women in Iran: victims of an unjust law
Shahla Jahed, second temoporary wife of footballer, Naser Mohammed Khani, who was sentenced to death by hanging for murdering Laleh Saharkhizan, Mohammed Khani's first official wife was hanged at the Evin Prison early Wednsday morning.
According to the law of Ghesas or retribution, the family of the victim have the right to personally execute the accuser. In this case and according to one report, Laleh's brother and or son pulled the stool from under Shahla's feet and sat to watch her dance of death!
This case brings us to ask many questions:
1- Why wasn't Naser Mohammed Khani who was married to Laleh and had two children and still went after a young girls and seduced never brought before court as a co-accuser? Shahla was at about 13 when he kept her as his Sigheh for many years. But he was never questioned about his deadly role in ruining two women's lives?
2- Why wasn't the scene of the crime fully investigated in the first place? According to information someone had taken a shower after murdering Laleh and there has been wet towels and the sign of rape. But only Shahla had been charged with her murder.
3- Despite the case being referred to various judges and courts several times why hadn't the prosecutor questioned the role of any other person in the case? And why Shah "confessed" to the crime after being kept in prison for 11 months? A confession she later retracted saying Naser (whom she dearly loved to the end) persuaded her to confess or face the consequesnces.

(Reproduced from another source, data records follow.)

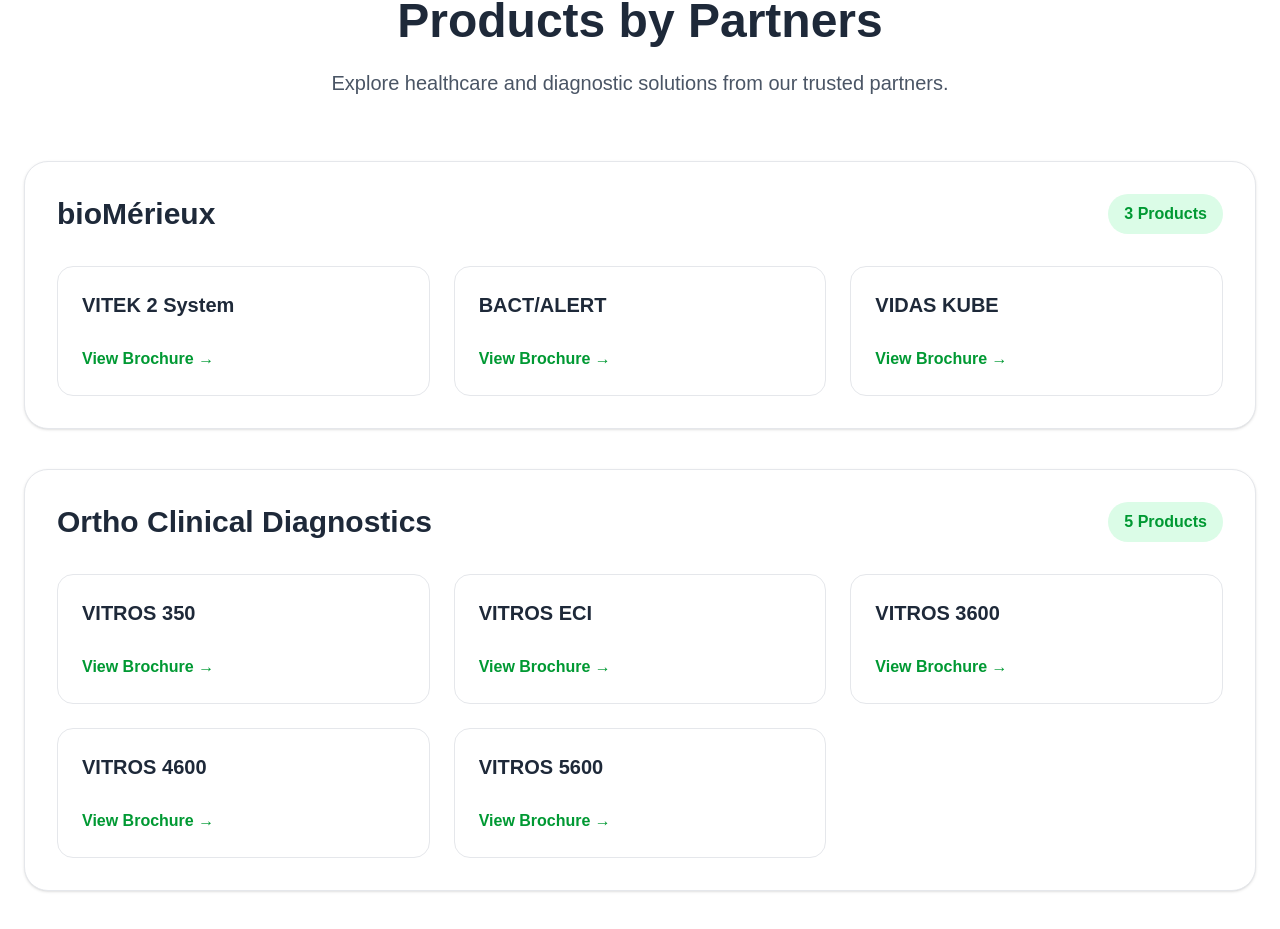
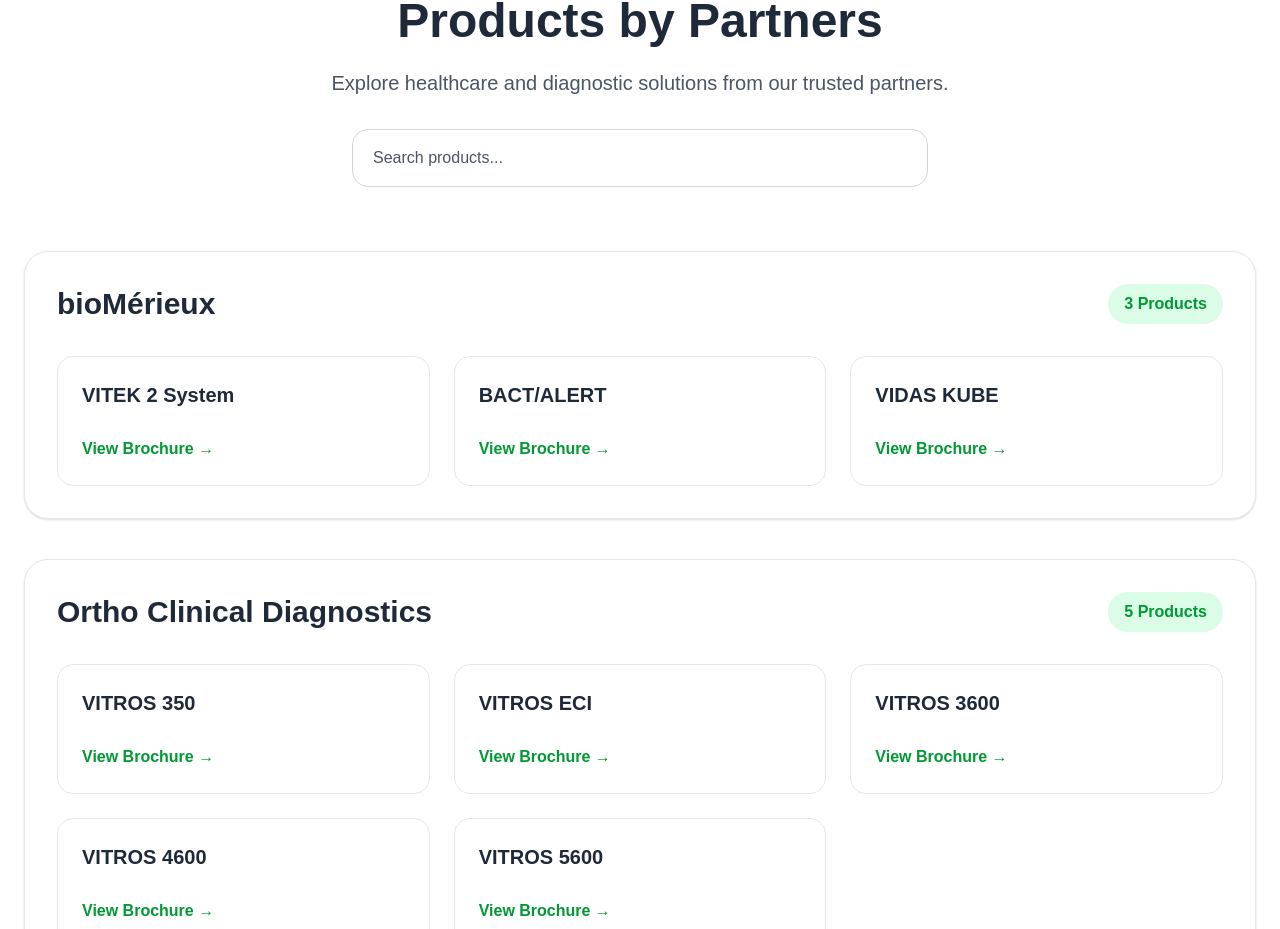
Before and after one commit to jayparashar10/ssv-healthcare, a Next.js app: page / in a window 1280 px wide. Shown: the part 3431-4360 px from the top of the page. Built offline with nearby package versions, Linux system fonts and the light colour scheme.

Commit message:
Added product search

```diff
--- a/src/app/page.tsx
+++ b/src/app/page.tsx
@@ -1,10 +1,11 @@
 "use client";
 import Image from "next/image";
+import { useState } from "react";
 import { ShieldCheck, Activity, Truck, Menu, X } from "lucide-react";
-import { useState } from "react";
 import { MessageCircle } from "lucide-react";
 import { FaWhatsapp } from "react-icons/fa";
 export default function Home() {
+  const [searchTerm, setSearchTerm] = useState("");
   const [menuOpen, setMenuOpen] = useState(false);
   const productPartners = [
   {
@@ -498,9 +499,24 @@
       <p className="mt-6 text-xl text-gray-600 max-w-3xl mx-auto">
         Explore healthcare and diagnostic solutions from our trusted partners.
       </p>
+      <div className="max-w-xl mx-auto mt-8">
+  <input
+    type="text"
+    placeholder="Search products..."
+    value={searchTerm}
+    onChange={(e) => setSearchTerm(e.target.value)}
+    className="w-full px-5 py-4 border border-gray-300 rounded-2xl text-gray-900 placeholder:text-gray-600 focus:outline-none focus:ring-2 focus:ring-green-500"
+  />
+</div>
     </div>
     <div className="space-y-10">
-  {productPartners.map((partner) => (
+  {productPartners
+  .filter((partner) =>
+    partner.products.some((product) =>
+      product.name.toLowerCase().includes(searchTerm.toLowerCase())
+    )
+  )
+  .map((partner) => (
     <div
       key={partner.company}
       className="bg-white border border-gray-200 rounded-3xl p-8 shadow-sm hover:shadow-lg transition-all"
@@ -516,7 +532,11 @@
       </div>
 
       <div className="grid md:grid-cols-2 lg:grid-cols-3 gap-6">
-        {partner.products.map((product) => (
+        {partner.products
+  .filter((product) =>
+    product.name.toLowerCase().includes(searchTerm.toLowerCase())
+  )
+  .map((product) => (
           <div
             key={product.name}
             className="border border-gray-200 rounded-2xl p-6 hover:shadow-xl hover:-translate-y-1 transition-all duration-300"
```
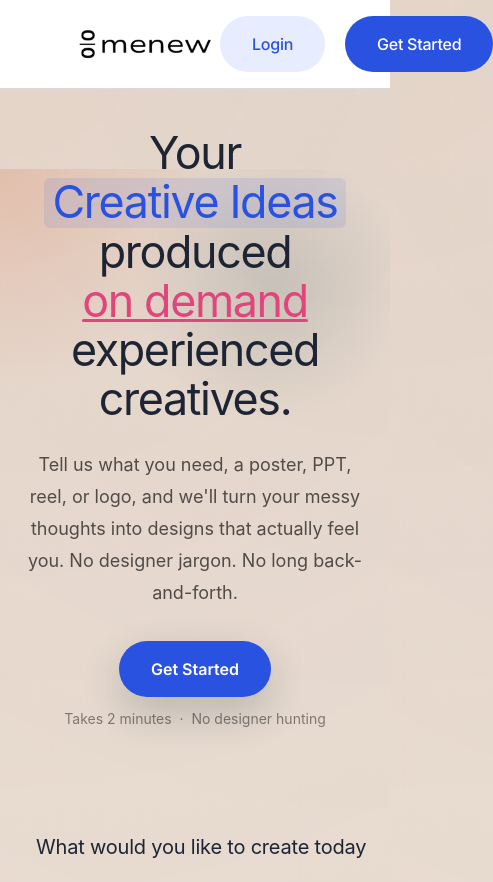
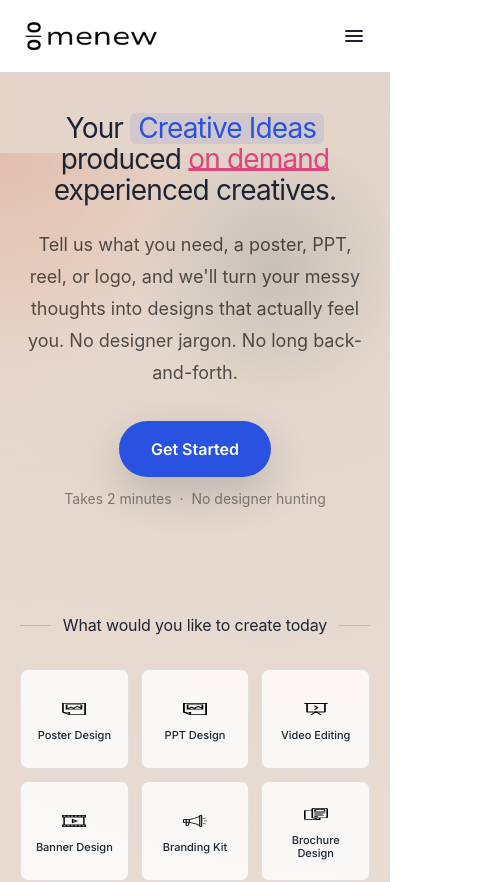
Before and after one commit to karthikreddi2016/menew, a Next.js app: page / in a window 390 px wide. Shown: the top 882 px of the page, 493 px wide, since content can reach past the window. Built offline with nearby package versions, Linux system fonts and the light colour scheme.

Commit message:
implement mobile view

```diff
--- a/app/signup/page.tsx
+++ b/app/signup/page.tsx
@@ -9,12 +9,12 @@ export default function SignupPage() {
   const [agreed, setAgreed] = useState(true);
 
   return (
-    <div className="flex min-h-screen">
+    <div className="flex min-h-screen flex-col md:flex-row">
       <AuthLeftPanel />
 
       {/* ── Right: form panel ── */}
-      <div className="flex shrink-0 items-center justify-center bg-white px-[40px] py-16">
-        <div className="flex w-[383px] flex-col gap-12">
+      <div className="flex flex-1 md:flex-none shrink-0 items-center justify-center bg-white px-4 sm:px-[40px] py-10 sm:py-16">
+        <div className="flex w-full max-w-[383px] flex-col gap-12">
 
           {/* Signup / Login toggle */}
           <div className="rounded-[8px] bg-[#e7ecff] p-[4px]">
@@ -86,9 +86,8 @@ export default function SignupPage() {
                 className="flex h-6 w-6 shrink-0 items-center justify-center"
               >
                 <div
-                  className={`flex h-[18px] w-[18px] items-center justify-center rounded-[2px] ${
-                    agreed ? "bg-[#2952e1]" : "border-2 border-[#49454f]"
-                  }`}
+                  className={`flex h-[18px] w-[18px] items-center justify-center rounded-[2px] ${agreed ? "bg-[#2952e1]" : "border-2 border-[#49454f]"
+                    }`}
                 >
                   {agreed && <CheckIcon />}
                 </div>
--- a/components/auth/AuthLeftPanel.tsx
+++ b/components/auth/AuthLeftPanel.tsx
@@ -2,7 +2,7 @@ import Image from "next/image";
 
 export function AuthLeftPanel() {
   return (
-    <div className="flex flex-1 flex-col items-center justify-center bg-[#050505] px-8 py-16">
+    <div className="hidden md:flex flex-1 flex-col items-center justify-center bg-[#050505] px-8 py-16">
       {/* Heading */}
       <div className="mb-[60px] flex flex-col items-center gap-[13px] text-center text-white">
         <h1 className="font-serif text-[36px] font-normal leading-[1.2] tracking-[-0.25px]">
--- a/components/layout/Navbar.tsx
+++ b/components/layout/Navbar.tsx
@@ -1,11 +1,14 @@
 "use client";
 
+import { useState } from "react";
 import Link from "next/link";
 
 export function Navbar() {
+  const [menuOpen, setMenuOpen] = useState(false);
+
   return (
     <header className="sticky top-0 z-50 bg-white border-b border-[#dadada]">
-      <div className="flex items-center justify-between px-[70px] py-[16px] max-w-[1440px] mx-auto">
+      <div className="flex items-center justify-between px-4 md:px-[70px] py-[16px] max-w-[1440px] mx-auto">
         {/* Logo */}
         <Link href="/" className="shrink-0">
           <div
@@ -26,7 +29,7 @@ export function Navbar() {
           </div>
         </Link>
 
-        {/* Nav links */}
+        {/* Nav links — desktop */}
         <nav className="hidden md:flex items-center gap-8">
           <button className="font-inter text-[16px] leading-normal tracking-[-0.25px] text-black hover:text-black/70 transition-colors">
             Services
@@ -56,8 +59,8 @@ export function Navbar() {
           </Link>
         </nav>
 
-        {/* Action buttons */}
-        <div className="flex items-center gap-5">
+        {/* Action buttons — desktop */}
+        <div className="hidden md:flex items-center gap-5">
           <Link
             href="/signup"
             className="bg-[#e7ecff] text-[#2952e1] font-inter font-medium text-[16px] tracking-[-0.25px] leading-normal px-8 py-4 rounded-full hover:bg-[#d4dcff] transition-colors whitespace-nowrap"
@@ -71,7 +74,80 @@ export function Navbar() {
             Get Started
           </Link>
         </div>
+
+        {/* Hamburger — mobile */}
+        <button
+          className="flex md:hidden h-10 w-10 items-center justify-center rounded-lg transition-colors hover:bg-black/5"
+          onClick={() => setMenuOpen((v) => !v)}
+          aria-label={menuOpen ? "Close menu" : "Open menu"}
+        >
+          {menuOpen ? (
+            <svg width="24" height="24" viewBox="0 0 24 24" fill="none" stroke="currentColor" strokeWidth="2" strokeLinecap="round">
+              <line x1="6" y1="6" x2="18" y2="18" />
+              <line x1="6" y1="18" x2="18" y2="6" />
+            </svg>
+          ) : (
+            <svg width="24" height="24" viewBox="0 0 24 24" fill="none" stroke="currentColor" strokeWidth="2" strokeLinecap="round">
+              <line x1="4" y1="7" x2="20" y2="7" />
+              <line x1="4" y1="12" x2="20" y2="12" />
+              <line x1="4" y1="17" x2="20" y2="17" />
+            </svg>
+          )}
+        </button>
       </div>
+
+      {/* Mobile menu drawer */}
+      {menuOpen && (
+        <div className="md:hidden border-t border-[#dadada] bg-white px-4 pb-6 pt-4">
+          <nav className="flex flex-col gap-4">
+            <button className="font-inter text-[16px] leading-normal tracking-[-0.25px] text-black text-left hover:text-black/70 transition-colors">
+              Services
+            </button>
+
+            <div className="flex items-center gap-1">
+              <span className="font-inter text-[16px] leading-normal tracking-[-0.25px] text-black">
+                For Enterprise
+              </span>
+              <span className="bg-[#e865aa] text-[#fff1f8] text-[10px] font-inter rounded-[2px] px-1 py-0.5 leading-none">
+                Upcoming
+              </span>
+            </div>
+
+            <Link
+              href="#contact"
+              onClick={() => setMenuOpen(false)}
+              className="font-inter text-[16px] leading-normal tracking-[-0.25px] text-black hover:text-black/70 transition-colors"
+            >
+              Contact
+            </Link>
+
+            <Link
+              href="#join"
+              onClick={() => setMenuOpen(false)}
+              className="font-inter text-[16px] leading-normal tracking-[-0.25px] text-black hover:text-black/70 transition-colors"
+            >
+              Join the Team
+            </Link>
+          </nav>
+
+          <div className="mt-5 flex flex-col gap-3">
+            <Link
+              href="/signup"
+              onClick={() => setMenuOpen(false)}
+              className="bg-[#e7ecff] text-[#2952e1] font-inter font-medium text-[16px] tracking-[-0.25px] leading-normal px-8 py-4 rounded-full hover:bg-[#d4dcff] transition-colors text-center"
+            >
+              Login
+            </Link>
+            <Link
+              href="#get-started"
+              onClick={() => setMenuOpen(false)}
+              className="bg-[#2952e1] text-white font-inter font-medium text-[16px] tracking-[-0.25px] leading-normal px-8 py-4 rounded-full hover:bg-[#1e42c7] transition-colors text-center"
+            >
+              Get Started
+            </Link>
+          </div>
+        </div>
+      )}
     </header>
   );
 }
--- a/components/sections/CTASection.tsx
+++ b/components/sections/CTASection.tsx
@@ -6,7 +6,7 @@ export function CTASection() {
   return (
     <section className="section-shell">
       <Container>
-        <div className="overflow-hidden rounded-3xl bg-[#f5f5f5] px-8 py-10 md:px-12 md:py-12">
+        <div className="overflow-hidden rounded-3xl bg-[#f5f5f5] px-5 py-8 sm:px-8 sm:py-10 md:px-12 md:py-12">
           <div className="grid items-center gap-10 md:grid-cols-2">
             <div>
               <h2 className="font-serif text-4xl leading-tight tracking-[-0.03em] text-(--foreground) md:text-[2.75rem]">
@@ -22,7 +22,7 @@ export function CTASection() {
 
             <div className="relative flex items-start justify-end gap-4">
               {/* Input mockup */}
-              <div className="relative z-10 w-[284px] rounded-xl border border-black/10 bg-white p-2 shadow-lg">
+              <div className="relative z-10 w-full max-w-[284px] rounded-xl border border-black/10 bg-white p-2 shadow-lg">
                 <div className="rounded-lg border border-[#2952e1] p-3">
                   <p className="font-sans text-sm text-(--foreground)">
                     Create a branding kit for my business
@@ -48,7 +48,7 @@ export function CTASection() {
               </div>
 
               {/* Success message */}
-              <div className="absolute -bottom-2 left-0 flex items-center gap-2 rounded-lg bg-[#1fa401] px-3 py-2.5 text-white shadow-md md:-bottom-10">
+              <div className="absolute -bottom-2 left-0 right-0 sm:right-auto flex items-center gap-2 rounded-lg bg-[#1fa401] px-3 py-2.5 text-white shadow-md md:-bottom-10">
                 <span className="text-xl">🎉</span>
                 <p className="font-sans text-sm">
                   Your Requirements has been assigned to the designer successfully
--- a/components/sections/CreateTodaySection.tsx
+++ b/components/sections/CreateTodaySection.tsx
@@ -26,22 +26,22 @@ export function CreateTodaySection() {
   return (
     <section className="section-shell">
       <Container>
-        <div className="flex items-center gap-4 mb-8">
+        <div className="flex items-center gap-3 sm:gap-4 mb-8">
           <div className="flex-1 h-px bg-black/15" />
-          <p className="shrink-0 font-serif text-xl text-(--foreground) tracking-[-0.01em]">
+          <p className="shrink-0 font-serif text-base sm:text-xl text-(--foreground) tracking-[-0.01em] text-center">
             What would you like to create today
           </p>
           <div className="flex-1 h-px bg-black/15" />
         </div>
 
-        <div className="flex flex-wrap justify-center gap-4">
+        <div className="grid grid-cols-3 sm:grid-cols-4 lg:grid-cols-5 gap-3 sm:gap-4 justify-items-center">
           {services.map((service) => (
             <div
               key={service.name}
-              className="flex h-[120px] w-[120px] cursor-pointer flex-col items-center justify-center gap-2 rounded-lg border border-black/10 bg-white/80 p-3 transition-shadow hover:shadow-md"
+              className="flex h-[100px] w-full max-w-[120px] cursor-pointer flex-col items-center justify-center gap-2 rounded-lg border border-black/10 bg-white/80 p-3 transition-shadow hover:shadow-md"
             >
               <img src={service.icon} alt={service.name} className="h-6 w-6 object-contain" />
-              <p className="text-center font-inter text-[13px] font-medium leading-tight text-(--foreground)">
+              <p className="text-center font-inter text-[11px] sm:text-[13px] font-medium leading-tight text-(--foreground)">
                 {service.name}
               </p>
             </div>
--- a/components/sections/FAQSection.tsx
+++ b/components/sections/FAQSection.tsx
@@ -80,7 +80,7 @@ export function FAQSection() {
   return (
     <section id="faq" className="section-shell">
       <Container className="max-w-3xl">
-        <h2 className="mb-8 font-serif text-[2.5rem] font-medium leading-tight text-(--foreground)">
+        <h2 className="mb-8 font-serif text-[1.75rem] sm:text-[2.5rem] font-medium leading-tight text-(--foreground)">
           Frequently asked questions
         </h2>
 
--- a/components/sections/HeroSection.tsx
+++ b/components/sections/HeroSection.tsx
@@ -7,7 +7,7 @@ export function HeroSection() {
 
       <Container>
         <div className="mx-auto max-w-3xl text-center">
-          <h1 className="font-serif text-[2.8rem] leading-[1.1] tracking-[-0.03em] text-(--foreground) md:text-[4rem]">
+          <h1 className="font-serif text-[1.75rem] leading-[1.1] tracking-[-0.03em] text-(--foreground) sm:text-[2.8rem] md:text-[4rem]">
             Your{" "}
             <span className="relative inline-block rounded-md bg-[#2952e1]/10 px-2 text-[#2952e1]">
               Creative Ideas
```
Also changed, not shown: app/coming-soon/page.tsx (+6 -6 lines), app/login/page.tsx (+5 -6 lines).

In Iran, a man is permitted to marry as many women as he wishes on temporary contracts which can last from 1 hour to 100 years. In this, the money is exchanged and parties have to agree on the amount. Men of position and wealth simply use their power to betray their wives and bring chaos into the family by taking temporary wives (Or Sigheh/Motae). Although in the past this act was done in clandestine and men hid their Sigheh from the public, the new Family Bill which was opposed by women's rights activists makes it legal, official for men to obtain as many women as they wish if they have the means to buy them.
Women activists have repeatedly argued that such practice would ruin the foundation of family institution as it bring chaos into the life of the wife and the children once they find out the man has taken another wife. Nevertheless, this Bill is about to pass the parliament regardless of horrific consequences such as the case of Shahla Jahed and the murder of Laleh Saharkhizan.
In this case the lives of so many people was ruined from Laleh, her children and her family to Shahla and her family. And the fact that the Iranian law reporoduced another murderer by letting one of the family members kill Shahla!
The tragedy is deeper than one can imagine because the state legitimises the breakdown of family, the seduction of young girls and women, the chaos it bring about and reproduction of murder as the final act.
Our blogs are written by Amnesty International staff, volunteers and other interested individuals, to encourage debate around human rights issues. They do not necessarily represent the views of Amnesty International.